The draft legislation sets criteria and the methodology for selecting energy projects of common interest (PCIs), such as high-voltage transmission lines, pipelines, energy storage facilities or smart grids, which would benefit from fast-track administrative procedures and be eligible to receive EU funds. The aim is to align the existing regulation to the Green Deal objectives of the Union.
During negotiations, MEPs supported including the funding of the development of hydrogen infrastructure, such as electrolysers, as well as carbon capture and storage. Eligible projects should also drive market integration and increase security of supply, the agreed text says.
The selected projects will have to help EU countries to move away from solid fossil fuels such as coal, lignite, peat and oil shale. MEPs secured funding for projects that repurpose existing natural gas infrastructure for hydrogen transport or storage during a transitional period. These projects would be eligible to receive EU financial assistance until 31 December 2027.
MEPs also secured a stronger involvement of stakeholders in the selection process and a wider representation of different sectors in the consultations. They also pushed for boosting offshore renewable energy projects and facilitate their integration into the EU networks with the aim of reaching the EU’s climate neutrality goals and the 300 GW objective.
Projects based on natural gas will no longer be eligible for EU funding. However, a temporary derogation will allow Cyprus and Malta to have one natural gas project each funded with a view of connecting them to the EU network, under strict conditions.
MEPs reiterated that eligible projects have to be in line with the “energy efficiency first” principle, which stipulates that energy savings are the easiest way to save money for consumers and reduce greenhouse gas emissions. The cost of projects will have to ensure that consumers are not disproportionately burdened, especially if that could lead to energy poverty.
Finally, the legislation will not affect a country’s right to determine how to use its energy resources and define its own energy mix.
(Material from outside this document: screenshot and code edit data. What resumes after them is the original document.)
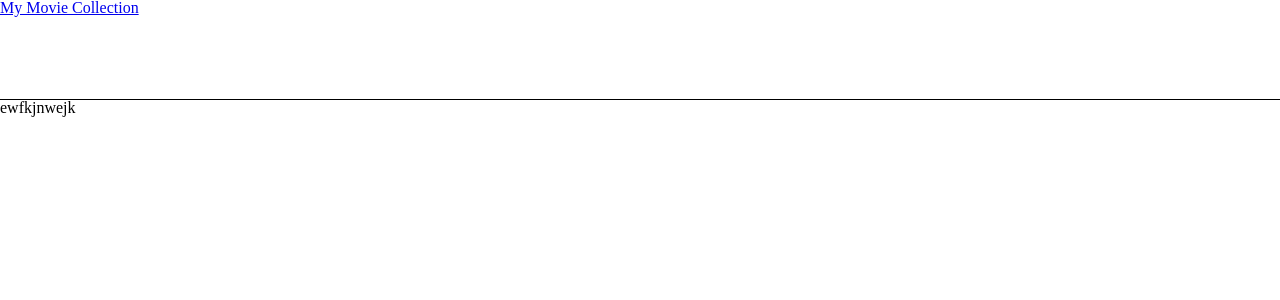
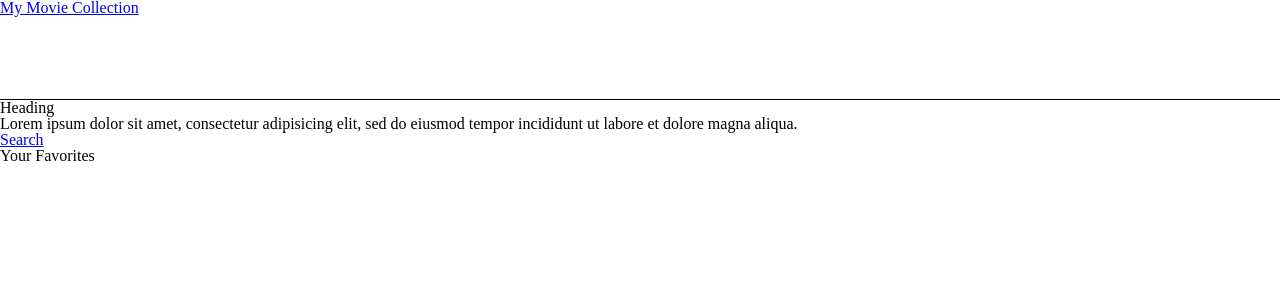
Before and after one commit to mgenovski/MyMovies, a React (Create React App) app in the folder client/: page / in a window 1280 px wide. Shown: the top 300 px of the page. Built offline with nearby package versions, Linux system fonts and the light colour scheme.

Commit message:
Configure routes

```diff
--- a/client/src/App.js
+++ b/client/src/App.js
@@ -1,6 +1,9 @@
 import { Routes, Route } from 'react-router-dom';
-import Header from './components/Header/Header.js';
-import Home from './components/Home/Home.js';
+
+import Header from './components/Header/Header';
+import Home from './components/Home/Home';
+import Search from './components/Search/Search';
+import Movie from './components/Movie/Movie';
 
 function App() {
   return (
@@ -9,6 +12,8 @@ function App() {
       <div className="content">
         <Routes>
           <Route path="/*" element={<Home />} />
+          <Route path='/search' element={<Search />} />
+          <Route path="/movies/:movieId" element={<Movie />} />
         </Routes>
       </div>
     </div>
--- a/client/src/components/Home/Home.js
+++ b/client/src/components/Home/Home.js
@@ -1,9 +1,18 @@
+import { Link } from 'react-router-dom';
 import './Home.css';
 
 const Home = () => {
     return (
         <>
-        ewfkjnwejk
+            <div className='hero'>
+                <h1>Heading</h1>
+                <p>Lorem ipsum dolor sit amet, consectetur adipisicing elit, sed do
+                    eiusmod tempor incididunt ut labore et dolore magna aliqua.</p>
+                <Link className="btn btn-pink" role="button" to="/search">Search</Link>
+            </div>
+            <div className='favorites'>
+                <h2>Your Favorites</h2>
+            </div>
         </>
     );
 };
--- /dev/null
+++ b/client/src/components/Movie/Movie.js
@@ -0,0 +1,11 @@
+import './Movie.css';
+
+const Movie = () => {
+    return (
+        <>
+        Movie details page
+        </>
+    );
+};
+
+export default Movie;
--- /dev/null
+++ b/client/src/components/Search/Search.js
@@ -0,0 +1,11 @@
+import './Search.css';
+
+const Search = () => {
+    return (
+        <>
+        search page
+        </>
+    );
+};
+
+export default Search;
```
Also changed, not shown: client/src/components/Movie/Movie.css (added), client/src/components/Search/Search.css (added).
The informal agreement will now have to be formally endorsed by Parliament and Council to come into force. The Industry, Research and Energy Committee will vote on the text on the 26th of January 2022.
In its resolution of 10 July 2020, Parliament called for a revision of the trans-European networks in energy (TEN-E) regulation, which sets out EU guidelines for cross-border energy infrastructure and outlines the process for selecting projects of common interest (PCI). In December 2020, the Commission adopted a proposal to revise the TEN-E regulation.
PCIs are infrastructure projects considered essential for delivering on EU objectives in the energy field, including improved interconnection between national markets, greater competitiveness, security of supply and promotion of renewables.